The entries follow. Copy every line in which "JUEVES" appears.

###

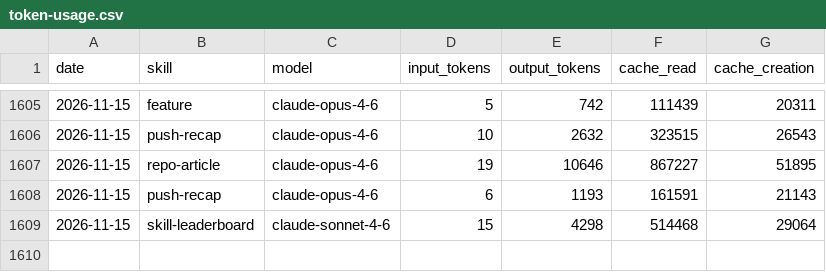
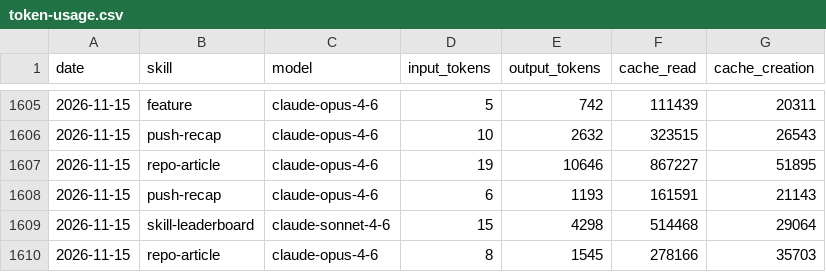
Before and after one commit to AITOBIAS04/CHORUS, a CSV file: memory/token-usage.csv, drawn as a sheet; only a part is shown, gaps mark what is left out; the diff names each change by its address in the sheet, - before the commit and + after, or states it on an @@ line.

Commit message:
chore(repo-article): auto-commit 2026-11-15

```diff
--- a/memory/token-usage.csv
+++ b/memory/token-usage.csv
+row 1610: 2026-11-15 | repo-article | claude-opus-4-6 | 8 | 1545 | 278166 | 35703
```
Also changed, not shown: 2 other files.
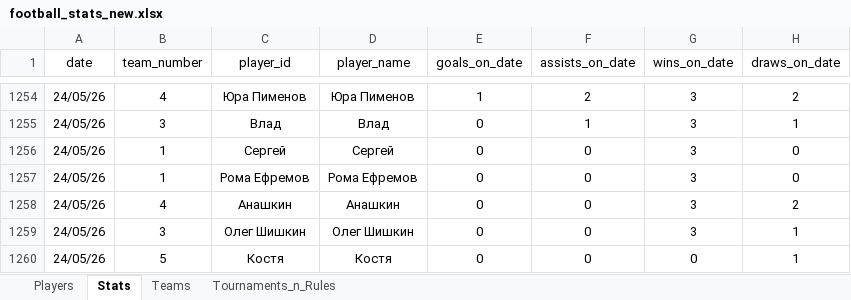
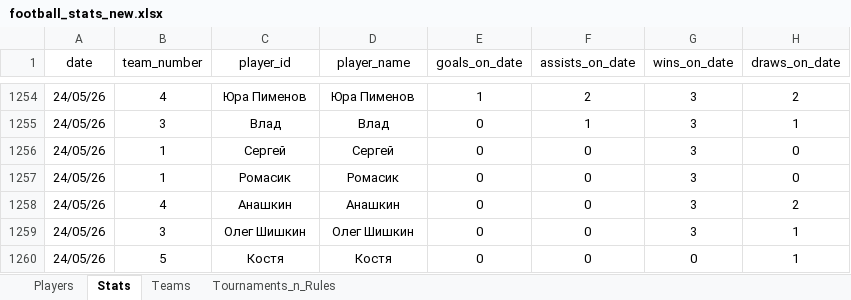
Before and after one commit to Greyusek/football_stats, an Excel workbook: football_stats_new.xlsx, sheet Stats, drawn as a sheet; only a part is shown, gaps mark what is left out; values as stored, in another font and other column widths than the file's, no borders; table styles not drawn; the diff names each change by its address in the sheet, - before the commit and + after, or states it on an @@ line.

```diff
--- a/football_stats_new.xlsx (sheet Stats)
+++ b/football_stats_new.xlsx (sheet Stats)
-C1257 (player_id): Рома Ефремов
+C1257 (player_id): Ромасик
-D1257 (player_name): Рома Ефремов
+D1257 (player_name): Ромасик
```
Also changed, not shown: sheet Players, 2 other files.
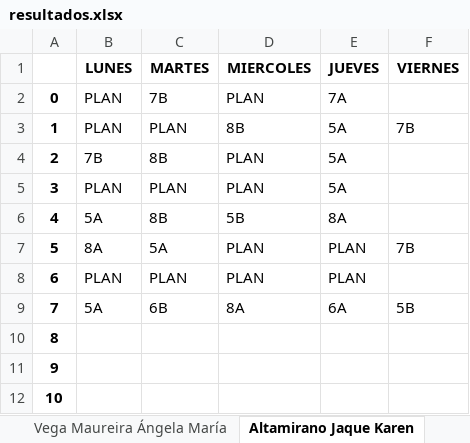
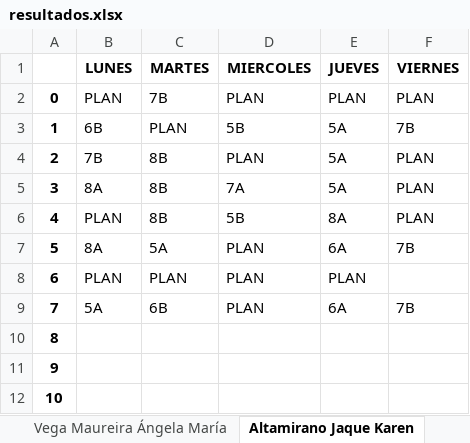
Before and after one commit to rihanuch/proyecto-optimizacion, an Excel workbook: resultados/resultados.xlsx, sheet Altamirano Jaque Karen, drawn as a sheet; values as stored, in another font and other column widths than the file's, no borders; the diff names each change by its address in the sheet, - before the commit and + after, or states it on an @@ line.

```diff
--- a/resultados/resultados.xlsx (sheet Altamirano Jaque Karen)
+++ b/resultados/resultados.xlsx (sheet Altamirano Jaque Karen)
-E2 (JUEVES): 7A
+E2 (JUEVES): PLAN
-F2 (VIERNES): (empty)
+F2 (VIERNES): PLAN
-B3 (LUNES): PLAN
+B3 (LUNES): 6B
-D3 (MIERCOLES): 8B
+D3 (MIERCOLES): 5B
-F4:F6 (VIERNES): (empty)
+F4:F6 (VIERNES): PLAN
-B5 (LUNES): PLAN
+B5 (LUNES): 8A
-C5 (MARTES): PLAN
+C5 (MARTES): 8B
-D5 (MIERCOLES): PLAN
+D5 (MIERCOLES): 7A
-B6 (LUNES): 5A
+B6 (LUNES): PLAN
-E7 (JUEVES): PLAN
+E7 (JUEVES): 6A
-D9 (MIERCOLES): 8A
+D9 (MIERCOLES): PLAN
-F9 (VIERNES): 5B
+F9 (VIERNES): 7B
```
Also changed, not shown: sheet Cantarero Hormazábal Cantarero, sheet Vega Maureira Ángela María, sheet 5B, sheet Morales Méndez Víctor Manuel, sheet 6B, sheet 8A, 36 more sheets, 1 other file.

###

• _Solved exercise_:
-E2 (JUEVES): 7A
+E2 (JUEVES): PLAN
-E7 (JUEVES): PLAN
+E7 (JUEVES): 6A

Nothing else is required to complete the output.